**PROBLEM STATEMENT**.
Which lines of the entries contain the string "phylogenies"? Copy each of them.

=====

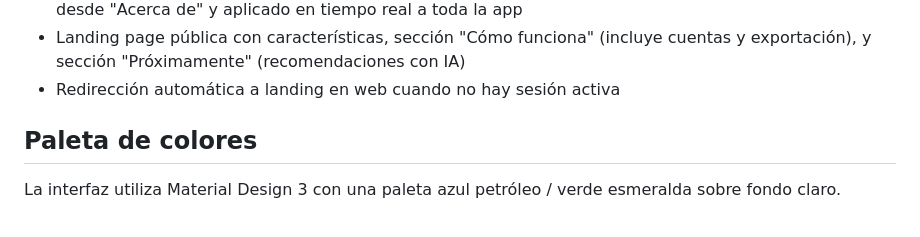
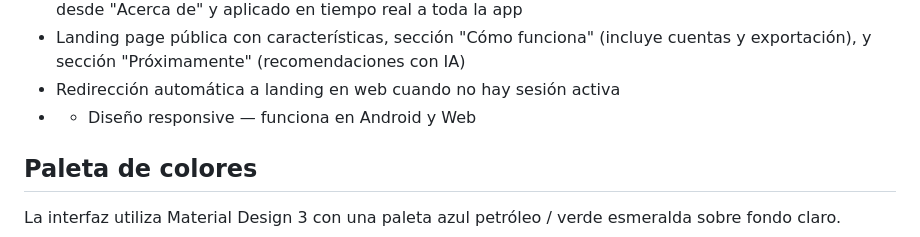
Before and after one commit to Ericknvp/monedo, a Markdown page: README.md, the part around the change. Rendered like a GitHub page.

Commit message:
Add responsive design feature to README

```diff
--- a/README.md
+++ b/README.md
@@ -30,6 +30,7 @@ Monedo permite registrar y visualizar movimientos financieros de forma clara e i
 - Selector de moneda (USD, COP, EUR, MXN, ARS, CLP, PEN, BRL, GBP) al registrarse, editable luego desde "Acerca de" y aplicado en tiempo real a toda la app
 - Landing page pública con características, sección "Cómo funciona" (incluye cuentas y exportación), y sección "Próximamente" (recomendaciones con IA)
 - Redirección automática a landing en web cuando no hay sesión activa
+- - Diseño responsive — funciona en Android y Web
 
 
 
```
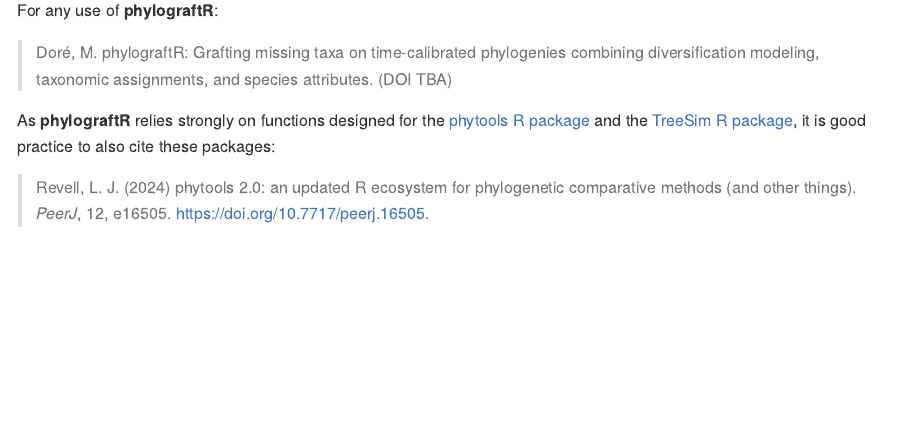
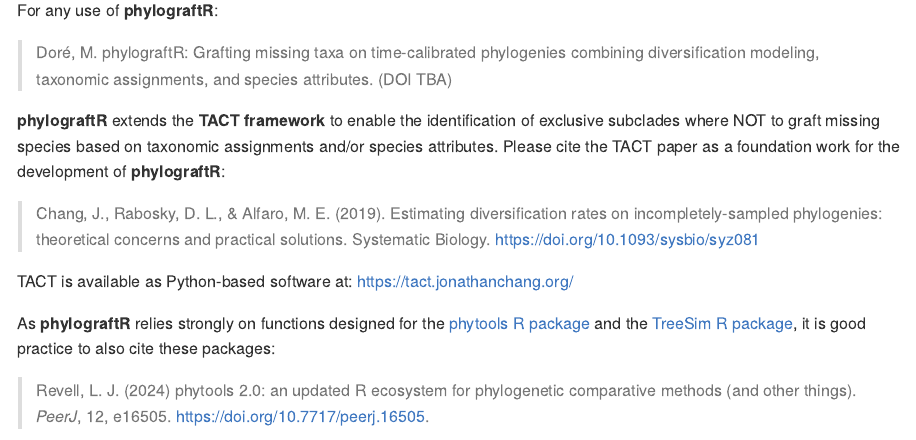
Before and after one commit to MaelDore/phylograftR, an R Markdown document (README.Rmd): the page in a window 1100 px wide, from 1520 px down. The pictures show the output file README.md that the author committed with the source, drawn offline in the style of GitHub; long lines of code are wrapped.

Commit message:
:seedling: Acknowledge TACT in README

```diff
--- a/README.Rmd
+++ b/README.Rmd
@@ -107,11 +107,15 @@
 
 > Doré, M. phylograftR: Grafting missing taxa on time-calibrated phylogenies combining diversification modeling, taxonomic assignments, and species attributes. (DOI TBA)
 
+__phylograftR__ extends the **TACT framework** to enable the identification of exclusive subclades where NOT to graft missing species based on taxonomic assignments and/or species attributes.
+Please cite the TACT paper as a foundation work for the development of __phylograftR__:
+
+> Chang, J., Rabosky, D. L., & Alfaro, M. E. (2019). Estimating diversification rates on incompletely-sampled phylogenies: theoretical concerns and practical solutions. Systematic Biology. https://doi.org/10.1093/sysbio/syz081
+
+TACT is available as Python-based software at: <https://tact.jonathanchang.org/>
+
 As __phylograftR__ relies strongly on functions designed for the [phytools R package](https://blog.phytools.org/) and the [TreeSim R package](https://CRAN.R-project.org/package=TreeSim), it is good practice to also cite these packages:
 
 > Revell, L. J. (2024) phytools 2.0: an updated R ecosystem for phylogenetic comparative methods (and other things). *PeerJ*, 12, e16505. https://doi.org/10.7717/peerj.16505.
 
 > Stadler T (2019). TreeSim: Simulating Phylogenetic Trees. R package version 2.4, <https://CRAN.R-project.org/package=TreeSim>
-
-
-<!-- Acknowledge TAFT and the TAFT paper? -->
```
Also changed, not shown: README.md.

=====

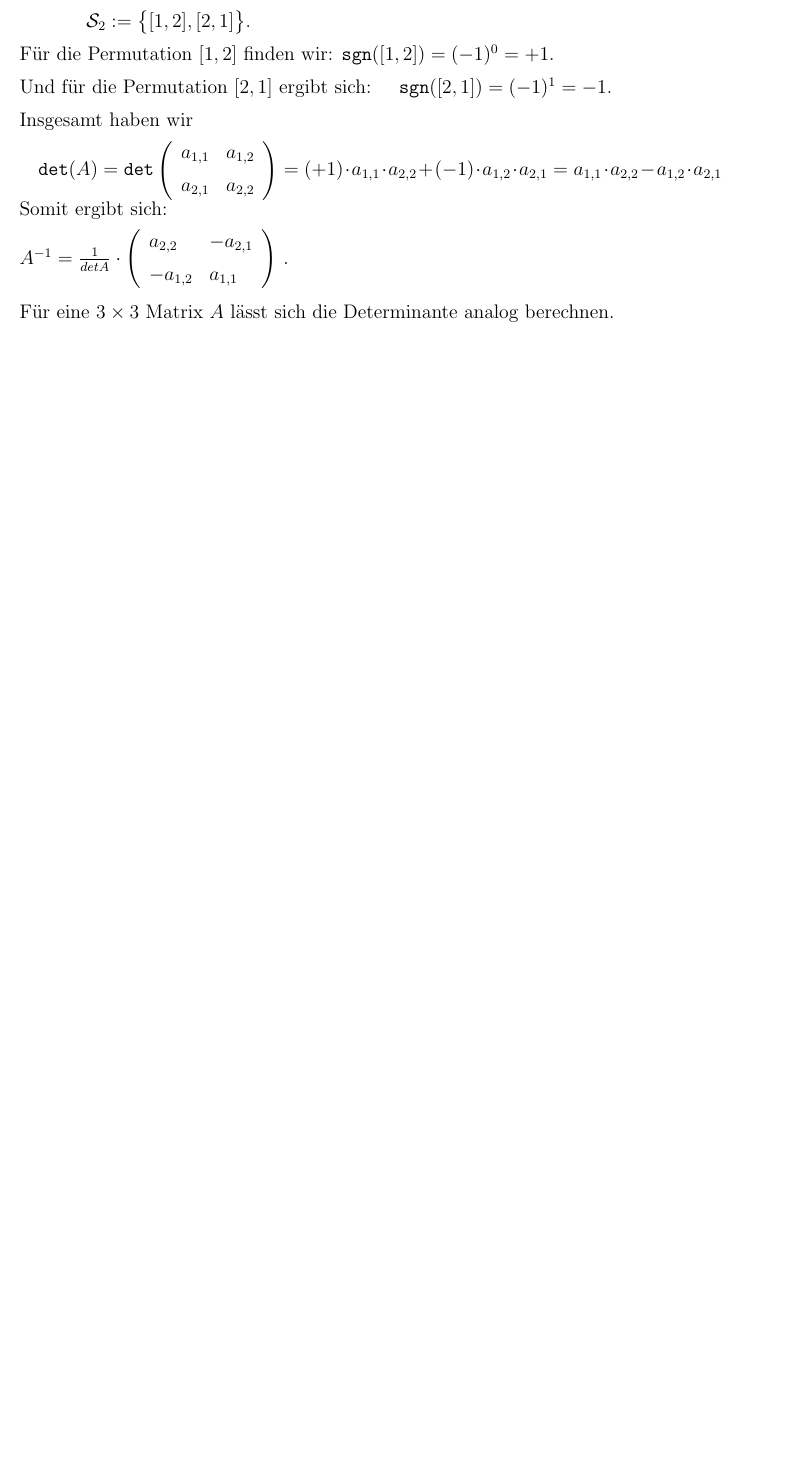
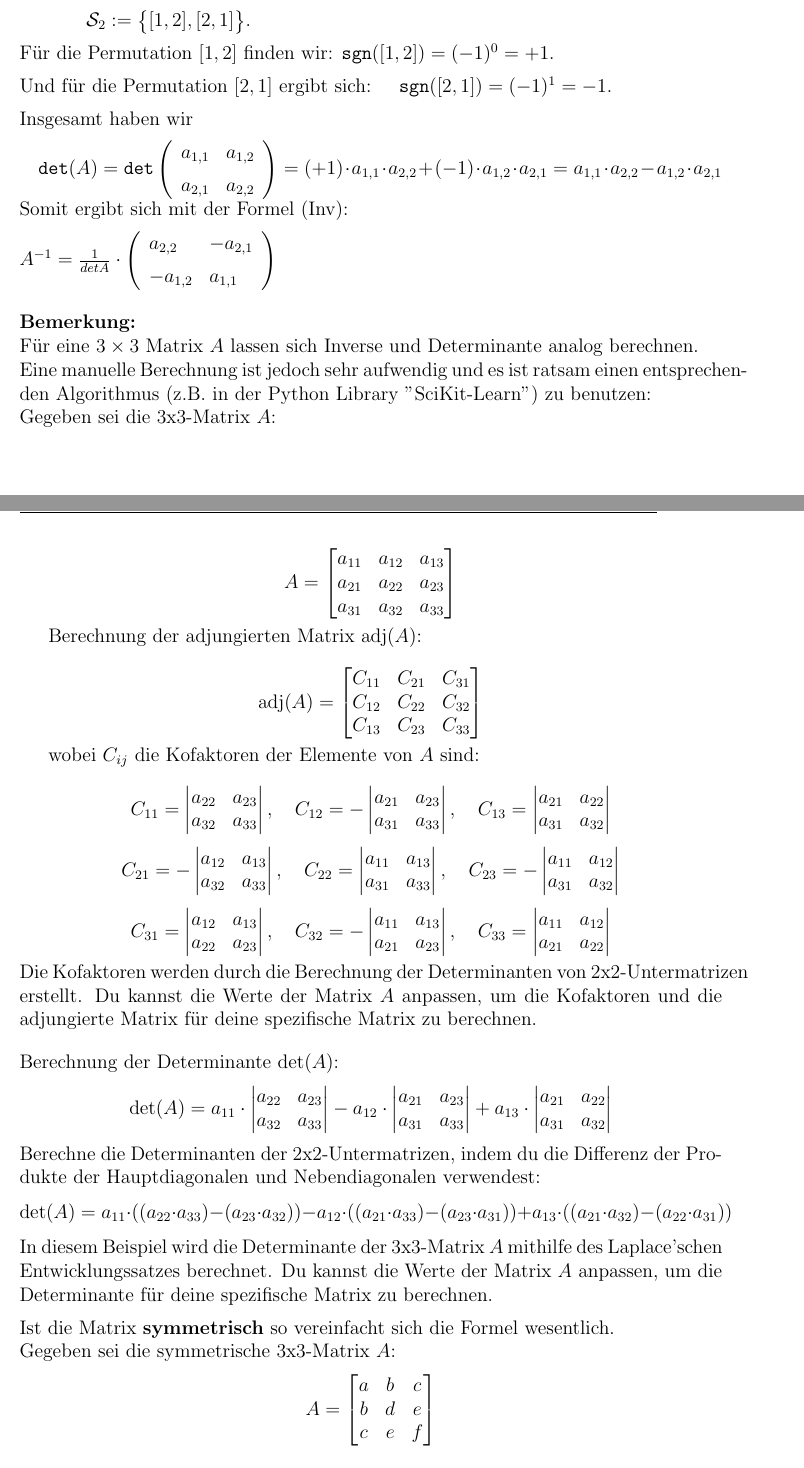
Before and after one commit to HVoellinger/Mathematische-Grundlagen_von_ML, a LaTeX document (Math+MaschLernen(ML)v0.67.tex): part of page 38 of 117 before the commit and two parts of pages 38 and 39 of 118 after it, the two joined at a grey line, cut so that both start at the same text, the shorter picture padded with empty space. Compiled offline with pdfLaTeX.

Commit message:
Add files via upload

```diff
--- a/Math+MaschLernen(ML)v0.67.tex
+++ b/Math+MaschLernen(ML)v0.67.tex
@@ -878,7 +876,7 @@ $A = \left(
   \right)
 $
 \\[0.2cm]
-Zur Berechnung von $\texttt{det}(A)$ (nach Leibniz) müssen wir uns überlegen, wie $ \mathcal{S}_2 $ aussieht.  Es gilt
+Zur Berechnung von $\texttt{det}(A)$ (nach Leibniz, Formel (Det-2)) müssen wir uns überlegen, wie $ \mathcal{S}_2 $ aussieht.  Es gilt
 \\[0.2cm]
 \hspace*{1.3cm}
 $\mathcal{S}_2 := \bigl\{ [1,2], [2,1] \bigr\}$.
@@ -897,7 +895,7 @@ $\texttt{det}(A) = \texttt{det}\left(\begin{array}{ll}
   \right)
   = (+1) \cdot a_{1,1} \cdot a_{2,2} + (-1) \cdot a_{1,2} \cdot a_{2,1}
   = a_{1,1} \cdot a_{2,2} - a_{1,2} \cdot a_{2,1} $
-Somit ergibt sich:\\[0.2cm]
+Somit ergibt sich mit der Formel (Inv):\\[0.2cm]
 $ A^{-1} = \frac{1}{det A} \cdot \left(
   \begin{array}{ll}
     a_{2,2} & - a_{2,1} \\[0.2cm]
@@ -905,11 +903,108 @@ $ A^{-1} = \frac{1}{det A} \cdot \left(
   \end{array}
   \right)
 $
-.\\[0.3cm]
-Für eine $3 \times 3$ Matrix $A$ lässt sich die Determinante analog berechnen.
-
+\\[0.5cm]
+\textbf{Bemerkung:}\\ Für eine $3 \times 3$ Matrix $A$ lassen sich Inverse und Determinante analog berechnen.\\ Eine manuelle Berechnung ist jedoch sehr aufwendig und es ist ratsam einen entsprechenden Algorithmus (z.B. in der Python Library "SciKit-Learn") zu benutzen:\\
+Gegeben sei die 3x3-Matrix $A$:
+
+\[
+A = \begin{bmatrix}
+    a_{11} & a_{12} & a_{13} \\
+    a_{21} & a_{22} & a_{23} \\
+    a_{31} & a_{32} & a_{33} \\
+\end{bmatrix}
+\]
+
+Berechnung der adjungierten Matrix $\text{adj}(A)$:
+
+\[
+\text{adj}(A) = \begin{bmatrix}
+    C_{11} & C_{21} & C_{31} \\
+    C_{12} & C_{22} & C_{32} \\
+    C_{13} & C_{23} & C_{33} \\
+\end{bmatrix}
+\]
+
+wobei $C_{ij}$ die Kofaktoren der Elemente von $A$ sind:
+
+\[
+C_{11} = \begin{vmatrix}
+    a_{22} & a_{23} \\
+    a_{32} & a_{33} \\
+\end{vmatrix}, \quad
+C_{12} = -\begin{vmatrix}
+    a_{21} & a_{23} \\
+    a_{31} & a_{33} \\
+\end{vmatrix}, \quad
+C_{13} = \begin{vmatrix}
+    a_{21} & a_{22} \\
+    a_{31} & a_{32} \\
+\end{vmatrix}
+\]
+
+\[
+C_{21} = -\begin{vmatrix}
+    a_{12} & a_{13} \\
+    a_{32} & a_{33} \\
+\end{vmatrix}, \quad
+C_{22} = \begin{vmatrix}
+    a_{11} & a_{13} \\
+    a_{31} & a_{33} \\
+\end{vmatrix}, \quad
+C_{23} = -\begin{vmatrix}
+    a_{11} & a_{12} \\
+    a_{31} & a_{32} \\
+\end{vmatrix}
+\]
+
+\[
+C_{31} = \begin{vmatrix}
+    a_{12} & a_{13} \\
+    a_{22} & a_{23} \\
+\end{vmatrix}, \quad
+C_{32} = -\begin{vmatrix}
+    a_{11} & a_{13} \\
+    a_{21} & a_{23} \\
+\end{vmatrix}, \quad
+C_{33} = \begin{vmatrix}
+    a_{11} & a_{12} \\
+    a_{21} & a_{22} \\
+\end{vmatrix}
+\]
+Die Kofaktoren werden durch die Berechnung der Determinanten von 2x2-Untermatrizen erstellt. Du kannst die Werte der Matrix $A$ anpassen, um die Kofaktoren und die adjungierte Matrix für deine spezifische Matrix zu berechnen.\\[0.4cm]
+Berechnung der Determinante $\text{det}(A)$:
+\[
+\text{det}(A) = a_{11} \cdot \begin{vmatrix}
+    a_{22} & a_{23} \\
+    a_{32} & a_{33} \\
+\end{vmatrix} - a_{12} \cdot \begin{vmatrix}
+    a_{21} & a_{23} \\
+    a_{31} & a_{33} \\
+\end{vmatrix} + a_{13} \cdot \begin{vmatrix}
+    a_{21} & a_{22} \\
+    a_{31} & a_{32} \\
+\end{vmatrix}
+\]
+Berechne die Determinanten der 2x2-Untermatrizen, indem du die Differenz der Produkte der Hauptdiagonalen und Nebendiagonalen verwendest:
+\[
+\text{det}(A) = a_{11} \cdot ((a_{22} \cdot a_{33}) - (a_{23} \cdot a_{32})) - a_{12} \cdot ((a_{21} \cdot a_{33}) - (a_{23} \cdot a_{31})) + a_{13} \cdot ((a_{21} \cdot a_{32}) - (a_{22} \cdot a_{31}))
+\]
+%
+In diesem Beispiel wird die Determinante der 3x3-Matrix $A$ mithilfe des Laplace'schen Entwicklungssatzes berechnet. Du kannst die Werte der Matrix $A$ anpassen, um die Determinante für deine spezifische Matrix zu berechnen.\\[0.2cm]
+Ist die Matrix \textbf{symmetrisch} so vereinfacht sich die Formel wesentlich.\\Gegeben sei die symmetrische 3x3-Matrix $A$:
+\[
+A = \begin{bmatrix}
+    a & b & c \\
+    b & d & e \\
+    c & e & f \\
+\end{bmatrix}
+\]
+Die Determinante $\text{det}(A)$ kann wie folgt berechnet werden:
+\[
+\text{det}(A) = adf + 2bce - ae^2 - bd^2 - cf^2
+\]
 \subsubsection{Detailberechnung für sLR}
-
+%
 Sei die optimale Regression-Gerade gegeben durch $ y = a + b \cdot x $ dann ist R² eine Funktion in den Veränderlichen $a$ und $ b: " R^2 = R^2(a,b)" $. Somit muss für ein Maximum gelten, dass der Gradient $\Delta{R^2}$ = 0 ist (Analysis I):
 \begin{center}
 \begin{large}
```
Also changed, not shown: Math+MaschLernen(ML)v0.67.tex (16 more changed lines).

=====

**TASK RESPONSE**.
 > Doré, M. phylograftR: Grafting missing taxa on time-calibrated phylogenies combining diversification modeling, taxonomic assignments, and species attributes. (DOI TBA)
+> Chang, J., Rabosky, D. L., & Alfaro, M. E. (2019). Estimating diversification rates on incompletely-sampled phylogenies: theoretical concerns and practical solutions. Systematic Biology. https://doi.org/10.1093/sysbio/syz081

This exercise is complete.